  • The U.S. State Department identifies Italy as a major money laundering country. Italy has a sophisticated anti-money laundering regime and legal framework. However, money-laundering risks continue to arise from activities associated with complex organized criminal enterprises and a flourishing black-market economy, which accounts for 12.1 percent of Italy's GDP. Drug trafficking is a primary source of income for Italy’s organized crime groups, which exploit its strategic geographic location to do business with criminal organizations around the globe. Other major sources for money laundering are proceeds from tax evasion and value-added tax fraud, smuggling and sale of counterfeit goods, extortion, and waste trafficking. Private banking, real estate transactions, gaming, the art trade, nonprofit organizations, small cash businesses and financial technologies provide large avenues for money laundering. Also, law enforcement investigations have identified an increasing use of trade-based money laundering schemes. In 2019, the government enacted legislation that clarifies virtual currency treatment under AML statutes, strengthens money laundering investigation powers, and imposes additional customer due diligence obligations on financial intermediaries. Regulations require financial institutions to apply enhanced due diligence measures in transactions involving both domestic and foreign politically exposed persons, but such measures are not imposed on designated non-financial businesses and professions.
-Source: 2021 International Narcotics Control Strategy Report (INCSR)


FATF i | 2013 Methodology

Technical Effectiveness
Compliant : 18 High : 0
Largely Compliant : 20 Substantial : 8
Partially Compliant : 2 Moderate : 3
Non-Compliant : 0 Low : 0

Italy's technical compliance was re-rated in a March 27, 2019 follow-up report
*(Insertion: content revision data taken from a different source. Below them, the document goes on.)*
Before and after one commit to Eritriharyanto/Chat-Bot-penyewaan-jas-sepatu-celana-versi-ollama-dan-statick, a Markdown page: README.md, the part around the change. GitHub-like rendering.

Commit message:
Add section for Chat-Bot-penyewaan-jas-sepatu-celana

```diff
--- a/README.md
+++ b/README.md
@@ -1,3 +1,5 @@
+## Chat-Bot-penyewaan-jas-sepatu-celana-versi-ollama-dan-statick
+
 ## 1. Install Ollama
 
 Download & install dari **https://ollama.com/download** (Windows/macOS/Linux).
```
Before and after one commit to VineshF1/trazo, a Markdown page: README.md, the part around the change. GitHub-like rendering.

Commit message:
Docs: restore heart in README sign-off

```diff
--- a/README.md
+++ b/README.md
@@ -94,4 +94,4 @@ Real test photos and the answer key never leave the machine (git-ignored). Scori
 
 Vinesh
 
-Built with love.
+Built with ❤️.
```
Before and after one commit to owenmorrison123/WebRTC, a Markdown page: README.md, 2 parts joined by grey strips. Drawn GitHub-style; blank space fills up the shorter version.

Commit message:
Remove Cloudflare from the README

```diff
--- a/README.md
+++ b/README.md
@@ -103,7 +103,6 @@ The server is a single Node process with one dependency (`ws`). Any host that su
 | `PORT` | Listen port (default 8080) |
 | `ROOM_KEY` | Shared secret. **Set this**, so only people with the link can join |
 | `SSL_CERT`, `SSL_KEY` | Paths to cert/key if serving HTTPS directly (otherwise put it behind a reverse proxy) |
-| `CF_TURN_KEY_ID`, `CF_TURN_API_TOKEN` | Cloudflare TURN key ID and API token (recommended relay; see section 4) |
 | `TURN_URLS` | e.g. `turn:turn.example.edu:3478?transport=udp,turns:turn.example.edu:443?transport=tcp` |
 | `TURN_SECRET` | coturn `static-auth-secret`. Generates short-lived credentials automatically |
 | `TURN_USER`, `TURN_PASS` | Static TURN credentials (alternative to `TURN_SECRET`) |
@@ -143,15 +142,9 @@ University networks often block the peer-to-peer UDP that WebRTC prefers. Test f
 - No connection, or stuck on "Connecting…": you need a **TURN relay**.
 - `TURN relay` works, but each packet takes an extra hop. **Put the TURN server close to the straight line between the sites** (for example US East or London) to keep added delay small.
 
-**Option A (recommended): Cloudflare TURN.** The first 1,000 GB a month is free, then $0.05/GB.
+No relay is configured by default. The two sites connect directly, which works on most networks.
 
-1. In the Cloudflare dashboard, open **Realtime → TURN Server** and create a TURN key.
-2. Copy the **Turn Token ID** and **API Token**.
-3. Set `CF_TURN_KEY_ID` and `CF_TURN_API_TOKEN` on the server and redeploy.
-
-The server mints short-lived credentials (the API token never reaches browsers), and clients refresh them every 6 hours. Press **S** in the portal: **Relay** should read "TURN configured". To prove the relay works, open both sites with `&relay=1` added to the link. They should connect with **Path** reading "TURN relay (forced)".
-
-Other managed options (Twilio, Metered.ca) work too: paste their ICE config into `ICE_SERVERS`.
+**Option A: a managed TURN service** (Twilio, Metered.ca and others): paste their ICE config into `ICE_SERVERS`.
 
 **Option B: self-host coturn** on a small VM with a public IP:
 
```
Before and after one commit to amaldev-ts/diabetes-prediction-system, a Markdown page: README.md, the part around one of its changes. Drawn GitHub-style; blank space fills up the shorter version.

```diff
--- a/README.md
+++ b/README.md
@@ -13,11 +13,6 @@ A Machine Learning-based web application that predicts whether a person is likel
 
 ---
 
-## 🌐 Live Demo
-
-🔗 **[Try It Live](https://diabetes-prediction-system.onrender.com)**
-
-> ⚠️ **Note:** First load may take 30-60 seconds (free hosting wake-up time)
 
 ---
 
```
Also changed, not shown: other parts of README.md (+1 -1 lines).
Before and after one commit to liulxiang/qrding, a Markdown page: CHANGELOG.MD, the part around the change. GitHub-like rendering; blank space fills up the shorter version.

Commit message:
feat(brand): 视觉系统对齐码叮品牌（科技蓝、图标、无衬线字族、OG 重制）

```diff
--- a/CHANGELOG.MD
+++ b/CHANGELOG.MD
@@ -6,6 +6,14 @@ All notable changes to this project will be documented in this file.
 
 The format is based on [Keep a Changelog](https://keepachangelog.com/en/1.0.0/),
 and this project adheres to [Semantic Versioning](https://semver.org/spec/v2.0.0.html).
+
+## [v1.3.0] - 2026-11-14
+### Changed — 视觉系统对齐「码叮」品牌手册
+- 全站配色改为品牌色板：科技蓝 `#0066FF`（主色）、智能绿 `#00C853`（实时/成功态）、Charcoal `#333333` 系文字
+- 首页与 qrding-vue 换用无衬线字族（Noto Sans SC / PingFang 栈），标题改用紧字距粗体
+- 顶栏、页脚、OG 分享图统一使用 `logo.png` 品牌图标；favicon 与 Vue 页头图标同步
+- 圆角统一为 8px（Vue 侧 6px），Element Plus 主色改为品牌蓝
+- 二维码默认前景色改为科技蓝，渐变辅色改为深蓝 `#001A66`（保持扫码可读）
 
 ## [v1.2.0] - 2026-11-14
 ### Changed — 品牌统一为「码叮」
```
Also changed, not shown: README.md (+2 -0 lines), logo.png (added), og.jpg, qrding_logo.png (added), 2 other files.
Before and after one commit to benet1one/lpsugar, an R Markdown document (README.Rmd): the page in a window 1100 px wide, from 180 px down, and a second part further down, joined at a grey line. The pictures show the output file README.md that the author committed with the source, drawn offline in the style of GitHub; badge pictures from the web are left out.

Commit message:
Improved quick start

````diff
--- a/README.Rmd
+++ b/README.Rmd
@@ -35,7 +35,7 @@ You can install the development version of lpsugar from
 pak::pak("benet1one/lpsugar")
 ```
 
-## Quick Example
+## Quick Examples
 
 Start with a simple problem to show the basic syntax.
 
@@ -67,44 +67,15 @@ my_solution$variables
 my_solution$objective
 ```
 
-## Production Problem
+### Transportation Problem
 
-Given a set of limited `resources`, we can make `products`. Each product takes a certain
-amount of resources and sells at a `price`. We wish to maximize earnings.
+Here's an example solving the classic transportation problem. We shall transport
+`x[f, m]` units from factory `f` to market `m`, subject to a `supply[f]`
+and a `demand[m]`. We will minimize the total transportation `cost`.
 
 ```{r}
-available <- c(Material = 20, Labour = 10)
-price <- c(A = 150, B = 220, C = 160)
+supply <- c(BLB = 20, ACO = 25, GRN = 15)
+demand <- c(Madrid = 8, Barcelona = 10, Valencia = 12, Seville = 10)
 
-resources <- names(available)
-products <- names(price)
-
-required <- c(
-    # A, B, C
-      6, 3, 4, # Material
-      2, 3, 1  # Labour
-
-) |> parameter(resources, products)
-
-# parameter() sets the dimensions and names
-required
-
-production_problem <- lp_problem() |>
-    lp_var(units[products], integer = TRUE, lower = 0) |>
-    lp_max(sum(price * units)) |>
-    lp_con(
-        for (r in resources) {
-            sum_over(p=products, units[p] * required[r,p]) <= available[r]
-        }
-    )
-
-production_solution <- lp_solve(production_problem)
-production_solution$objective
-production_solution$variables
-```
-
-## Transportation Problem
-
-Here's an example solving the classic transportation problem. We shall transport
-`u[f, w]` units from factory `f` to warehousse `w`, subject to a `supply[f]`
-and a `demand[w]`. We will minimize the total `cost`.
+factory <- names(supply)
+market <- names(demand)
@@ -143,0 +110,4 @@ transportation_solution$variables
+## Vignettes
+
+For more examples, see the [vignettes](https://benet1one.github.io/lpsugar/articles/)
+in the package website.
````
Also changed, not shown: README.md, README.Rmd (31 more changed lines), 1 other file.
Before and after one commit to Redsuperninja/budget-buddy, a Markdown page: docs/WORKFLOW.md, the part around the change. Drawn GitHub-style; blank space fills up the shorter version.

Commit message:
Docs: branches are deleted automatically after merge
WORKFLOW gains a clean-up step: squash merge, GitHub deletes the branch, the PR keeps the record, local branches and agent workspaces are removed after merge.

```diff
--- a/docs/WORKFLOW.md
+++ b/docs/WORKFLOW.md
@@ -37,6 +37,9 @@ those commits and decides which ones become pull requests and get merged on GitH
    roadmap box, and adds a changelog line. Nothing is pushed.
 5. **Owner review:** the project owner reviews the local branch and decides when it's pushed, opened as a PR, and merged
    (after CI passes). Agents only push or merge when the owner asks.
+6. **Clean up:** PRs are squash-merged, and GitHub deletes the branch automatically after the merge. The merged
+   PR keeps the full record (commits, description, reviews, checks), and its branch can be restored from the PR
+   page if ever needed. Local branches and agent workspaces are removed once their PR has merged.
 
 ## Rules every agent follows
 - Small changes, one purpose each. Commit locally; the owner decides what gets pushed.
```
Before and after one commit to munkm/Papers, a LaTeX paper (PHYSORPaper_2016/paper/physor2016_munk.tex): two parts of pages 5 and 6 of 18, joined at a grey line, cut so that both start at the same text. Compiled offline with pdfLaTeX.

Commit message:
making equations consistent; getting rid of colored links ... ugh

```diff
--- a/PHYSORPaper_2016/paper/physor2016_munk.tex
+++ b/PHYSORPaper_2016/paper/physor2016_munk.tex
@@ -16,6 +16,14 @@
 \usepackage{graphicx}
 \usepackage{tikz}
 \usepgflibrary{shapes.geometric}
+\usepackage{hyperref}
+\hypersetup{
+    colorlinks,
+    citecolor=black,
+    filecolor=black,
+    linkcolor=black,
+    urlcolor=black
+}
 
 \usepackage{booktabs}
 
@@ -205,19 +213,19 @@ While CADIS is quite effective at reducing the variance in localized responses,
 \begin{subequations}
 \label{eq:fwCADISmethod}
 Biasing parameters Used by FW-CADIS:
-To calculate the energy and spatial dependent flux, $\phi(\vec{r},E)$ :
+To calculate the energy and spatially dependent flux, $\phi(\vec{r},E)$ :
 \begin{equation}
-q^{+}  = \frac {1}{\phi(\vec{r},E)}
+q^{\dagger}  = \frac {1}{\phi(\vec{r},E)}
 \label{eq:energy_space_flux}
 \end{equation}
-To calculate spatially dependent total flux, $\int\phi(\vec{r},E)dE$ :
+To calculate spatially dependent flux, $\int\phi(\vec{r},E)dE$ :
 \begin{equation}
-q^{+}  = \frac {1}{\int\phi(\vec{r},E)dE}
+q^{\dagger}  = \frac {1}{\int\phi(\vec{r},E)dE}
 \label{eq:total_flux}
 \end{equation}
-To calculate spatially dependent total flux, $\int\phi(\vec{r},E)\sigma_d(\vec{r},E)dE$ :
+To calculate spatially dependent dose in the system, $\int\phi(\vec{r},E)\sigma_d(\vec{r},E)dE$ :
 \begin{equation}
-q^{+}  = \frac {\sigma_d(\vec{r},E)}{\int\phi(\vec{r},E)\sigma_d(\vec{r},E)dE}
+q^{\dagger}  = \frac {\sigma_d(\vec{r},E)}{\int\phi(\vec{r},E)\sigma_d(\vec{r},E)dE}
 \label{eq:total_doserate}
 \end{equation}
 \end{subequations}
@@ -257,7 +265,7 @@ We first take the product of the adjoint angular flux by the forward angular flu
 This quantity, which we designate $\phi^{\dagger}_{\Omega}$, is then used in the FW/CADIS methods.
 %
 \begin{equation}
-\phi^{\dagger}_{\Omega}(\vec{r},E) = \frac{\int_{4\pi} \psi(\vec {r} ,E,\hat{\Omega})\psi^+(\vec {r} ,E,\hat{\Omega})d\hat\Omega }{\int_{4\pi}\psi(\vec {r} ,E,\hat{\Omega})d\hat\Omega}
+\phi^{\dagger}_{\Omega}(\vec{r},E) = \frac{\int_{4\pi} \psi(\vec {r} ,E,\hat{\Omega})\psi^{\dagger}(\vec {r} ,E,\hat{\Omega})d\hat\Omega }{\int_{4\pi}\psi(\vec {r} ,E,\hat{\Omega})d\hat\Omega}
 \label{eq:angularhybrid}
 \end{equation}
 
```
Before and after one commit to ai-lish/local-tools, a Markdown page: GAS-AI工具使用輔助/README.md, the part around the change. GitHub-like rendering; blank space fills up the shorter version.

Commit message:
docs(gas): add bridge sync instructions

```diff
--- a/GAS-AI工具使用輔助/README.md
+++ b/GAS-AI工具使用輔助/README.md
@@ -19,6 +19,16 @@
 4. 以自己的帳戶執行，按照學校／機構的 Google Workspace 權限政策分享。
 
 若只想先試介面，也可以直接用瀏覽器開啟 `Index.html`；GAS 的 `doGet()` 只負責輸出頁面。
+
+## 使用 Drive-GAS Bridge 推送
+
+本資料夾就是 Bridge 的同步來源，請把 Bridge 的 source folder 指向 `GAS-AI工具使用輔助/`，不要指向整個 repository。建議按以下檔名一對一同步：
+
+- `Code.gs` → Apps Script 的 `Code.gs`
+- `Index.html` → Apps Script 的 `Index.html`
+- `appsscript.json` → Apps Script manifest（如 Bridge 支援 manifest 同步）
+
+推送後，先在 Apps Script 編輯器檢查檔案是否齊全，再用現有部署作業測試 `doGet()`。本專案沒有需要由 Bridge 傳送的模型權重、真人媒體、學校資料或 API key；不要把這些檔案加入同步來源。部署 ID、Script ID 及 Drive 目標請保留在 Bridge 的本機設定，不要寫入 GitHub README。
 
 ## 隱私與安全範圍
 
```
Rank : 27/110
Score : 4.57/10


Rank : 52/179
Score : 53/100

Tax Justice Network i

Rank : 41/133
Score : 50/100